The Chuncellor of the Exchequer faid, it was very necessary that no unfavourable impression on this fubject Thould go out into the world, and he called on the hon, Gentleman to state any particular instances which be koew VOL. IV. 1802-3:
lof improper and violent proceedings being adopted by courts martial towards the persons whom they tried.
Mr. ffatchinfon entered into a justification of his conduct and his principles, but did not specify any faas in support of his assertion. - The report of the bilt was then received, and it was read a third time and passed." : The Chancellor of the Exchequer then obtained leave to bring in a bill to enable the Lord Lieutenant of Ireland to fecure and detain such perluns as he should suspect to be conspiriug against his Majesty's person and government.
The bilt was brought up, carried through all its stages, and passed. A clause was introduced into this, as well as into the former bill, for limiting the duration of both to fix weeks after the commencement of the next session of Parliament. The bills were sent to the Lords, and about half past ten o'clock, a message came down, informing the House that the Lords had agreed to the fame without any amendment.
Lord Castlereagh put off his India budget until the next day.
The Dover pilots bill and the alien bill were read a second time.
The further consideration of the English and Scotch assessed taxes bill was postponed till Monday,
Mr. Alexander brought up the report on the property bill.
Mr. Vanfittart brought up a clause respecting an allow. ance to perfons having more than two children. The clause was agreed to. The bill ordered to be engrossed, and read a third time the next day.
The House went into a Committee on the receipt duty bill, which was paffcd.
On the further confideration of the poor curates' bill, the Chancellor of the Exchequer inoved that it be an inItruction to the Committee to make certain allowances.
The Chancellor of the Exchequer said, he should propose that the House do the next day go into a Committee on the consolidation of ftamps.
In the prize courts bill, Sir Wm. Scott moved, that certain annuities should be granted upon the refignation of the Judges of the Vice-Admiralty courts of Bermuda, the Bahamas, and Malta. A conversation ensued, in which Mr. Burrowes, the Chancellor of the Exchequer, and Mr. Johnstone took part. Mr, Burrowes wishing for the estab

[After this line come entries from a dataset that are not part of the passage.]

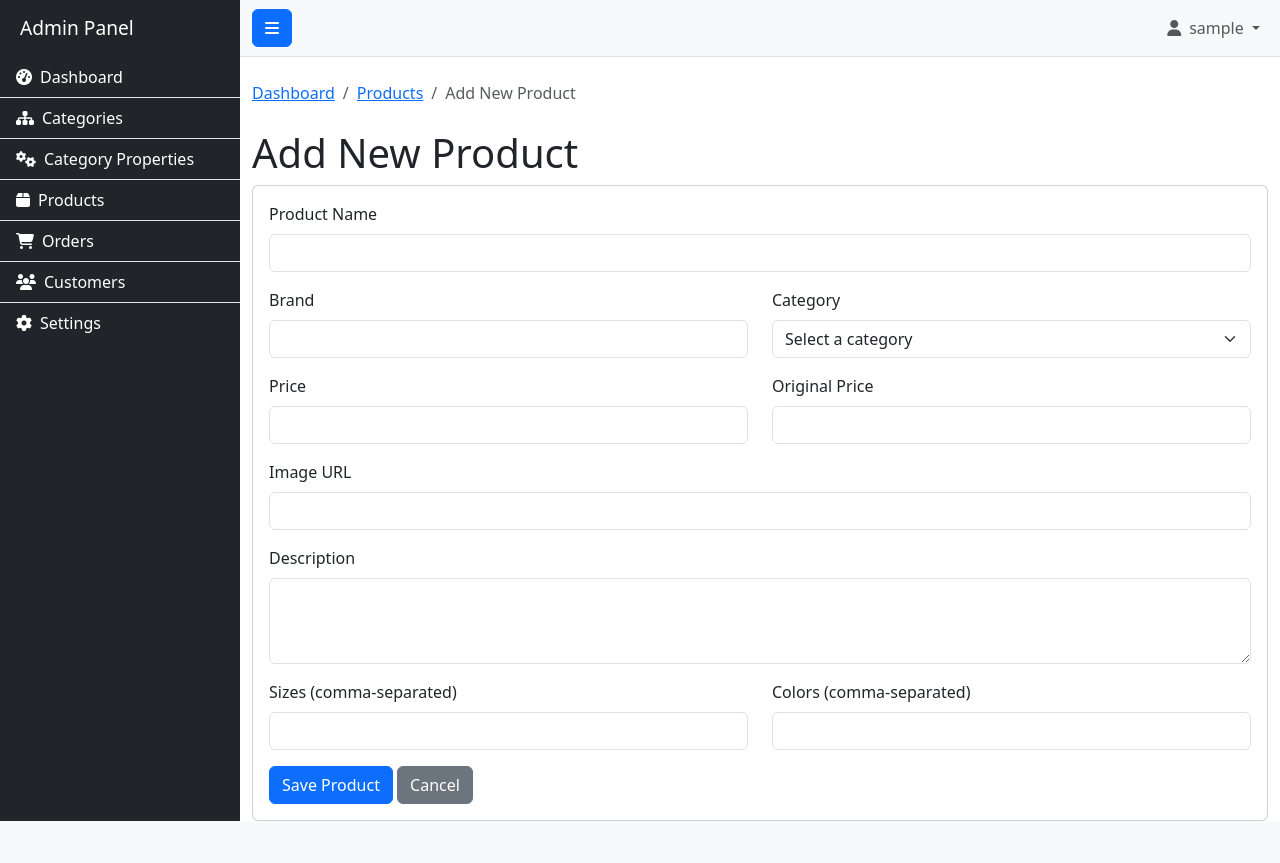
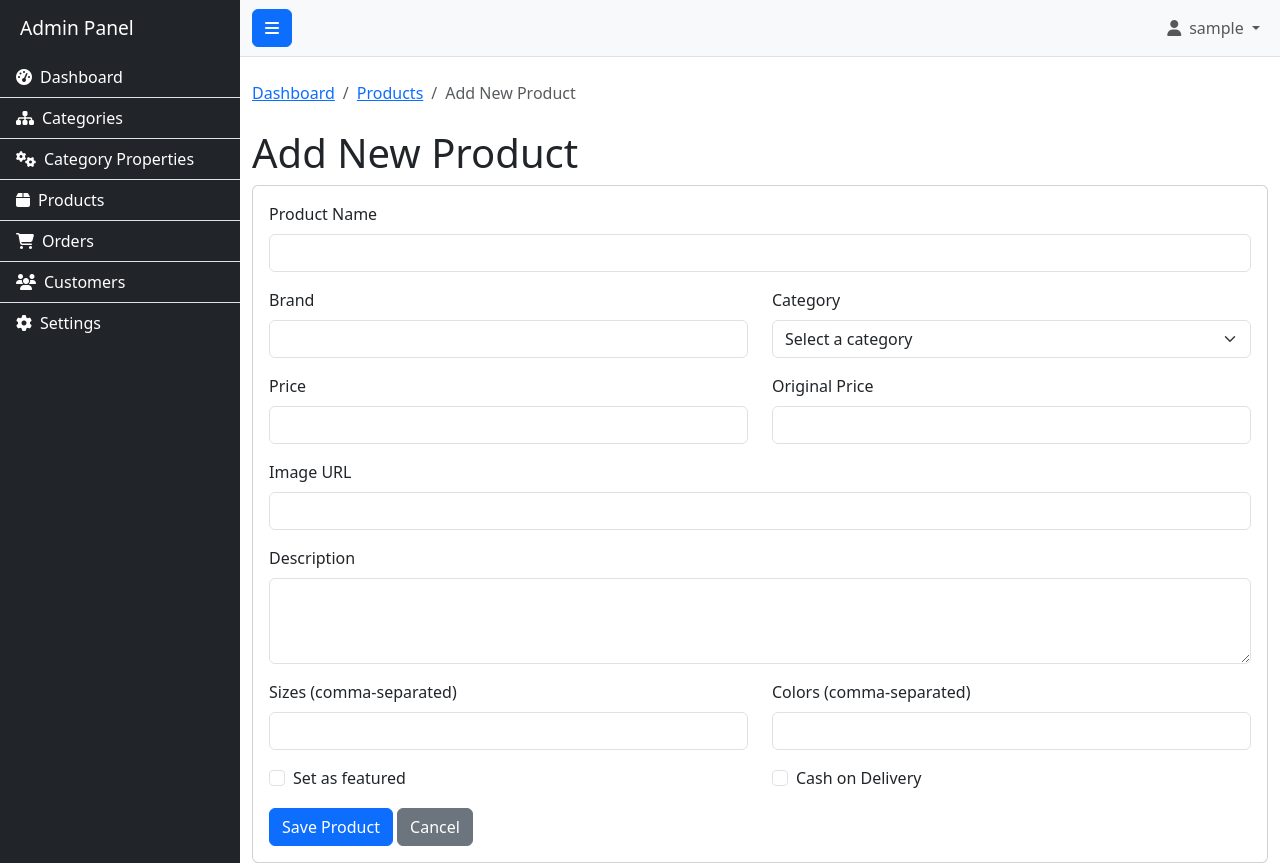
Before and after one commit to priyeshdaspookulangara/hardware-hub, a PHP site: page /admin/product_form.php in a window 1280 px wide. Before the commit the page ends 821 px from the top, so only its background shows below. Run offline with PHP 8.4, Linux system fonts and the light colour scheme; the visitor is signed in with stand-in values (Sample User, id 1); data that the repository does not hold is empty.

Commit message:
feat: Add 'featured' and 'COD' options to products
This commit adds two new options to the product creation and editing form: "Set as featured" and "Cash on Delivery".

It includes the necessary database schema changes to the `products` table, adding `is_featured` and `cod_available` columns. The `admin/product_form.php` file has been updated to include checkboxes for these new options, and the form processing logic has been modified to handle their insertion and updates in the database.

```diff
--- a/admin/product_form.php
+++ b/admin/product_form.php
@@ -43,13 +43,15 @@ if ($_SERVER['REQUEST_METHOD'] === 'POST' && isset($_POST['save_product'])) {
     $description = mysqli_real_escape_string($link, $_POST['description']);
     $sizes = mysqli_real_escape_string($link, $_POST['sizes']);
     $colors = mysqli_real_escape_string($link, $_POST['colors']);
+    $is_featured = isset($_POST['is_featured']) ? 1 : 0;
+    $cod_available = isset($_POST['cod_available']) ? 1 : 0;
 
     if ($edit_mode) {
         // UPDATE query
-        $sql_save = "UPDATE products SET name='$name', brand='$brand', category_id='$category_id', price='$price', original_price='$original_price', image='$image', description='$description', sizes='$sizes', colors='$colors' WHERE id='$product_id'";
+        $sql_save = "UPDATE products SET name='$name', brand='$brand', category_id='$category_id', price='$price', original_price='$original_price', image='$image', description='$description', sizes='$sizes', colors='$colors', is_featured='$is_featured', cod_available='$cod_available' WHERE id='$product_id'";
     } else {
         // INSERT query
-        $sql_save = "INSERT INTO products (name, brand, category_id, price, original_price, image, description, sizes, colors) VALUES ('$name', '$brand', '$category_id', '$price', '$original_price', '$image', '$description', '$sizes', '$colors')";
+        $sql_save = "INSERT INTO products (name, brand, category_id, price, original_price, image, description, sizes, colors, is_featured, cod_available) VALUES ('$name', '$brand', '$category_id', '$price', '$original_price', '$image', '$description', '$sizes', '$colors', '$is_featured', '$cod_available')";
     }
 
     if (mysqli_query($link, $sql_save)) {
@@ -154,6 +156,25 @@ if ($_SERVER['REQUEST_METHOD'] === 'POST' && isset($_POST['save_product'])) {
                 </div>
             </div>
 
+            <div class="row">
+                <div class="col-md-6 mb-3">
+                    <div class="form-check">
+                        <input class="form-check-input" type="checkbox" value="1" id="is_featured" name="is_featured" <?php echo (isset($product['is_featured']) && $product['is_featured']) ? 'checked' : ''; ?>>
+                        <label class="form-check-label" for="is_featured">
+                            Set as featured
+                        </label>
+                    </div>
+                </div>
+                <div class="col-md-6 mb-3">
+                    <div class="form-check">
+                        <input class="form-check-input" type="checkbox" value="1" id="cod_available" name="cod_available" <?php echo (isset($product['cod_available']) && $product['cod_available']) ? 'checked' : ''; ?>>
+                        <label class="form-check-label" for="cod_available">
+                            Cash on Delivery
+                        </label>
+                    </div>
+                </div>
+            </div>
+
             <div id="custom_properties">
                 <?php
                 if (!empty($selected_cat_id)) {
```
Also changed, not shown: migrate.php (+14 -0 lines).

lishment of Vice-Admiralty Courts at Madras, Bengal, and Bombay ; the Chancellor of the Exchequer urged that it was his Majesty's prerogative to establish Courts where he pleased ; and perhaps such a measure might be under conlideration at the present moment.
The Attorney General gave notice of a motion he should make the next day, relative to the regulation of the Courts of Canada. mabilis ri The Chancellor of the Exchequer moved certain resolutions, founded on several accounts that were on the table, relative to supply. Adjourned. spiss Dot!
FRIDAY, JULY 29 About two o'clock the House met, and the royal af was given by commiffion to the Irish martial law bill, and the Lith babeas corpus suspension bill. The commissioners were bis Royal Highness the Duke of Cumberland, the Lord Chancellor, and Lord Walfingham.
Counsel was afterwards heard on the Scotch appeal, Hogg v. Lalhley
Several bills were brought up from the Commons, and read the first time.
The bills on the table weré proceeded in. Adjourned..
HOUSE OF COMMONS.
FRIDAY, JULY 29. Mr. Speaker took the chair at half past one; and shortly afterwards a message from the Lords by Mr. Quarme, defired the attendance of this Houle at the bar of the House of Peers, to hear his Majesty's commission read, for declara ing the royal assent to certain bills.
Mi. Speaker, accoinpanied by several Members, attended forthwitli; and being returned, reported to the House, that the royal afsent had been declared io the Irish martial law, and habeas corpus fufpenfion bills, and fix other public and private bilis.
The Prince of Orange's annuity bill was read the second time and committed for the next day; and the Scotch cotton manufacture bill was read a third time, passed, and ordered to the Lords, together with a copy of the evidence upon which the House was induced to pais the bill. 4 2 2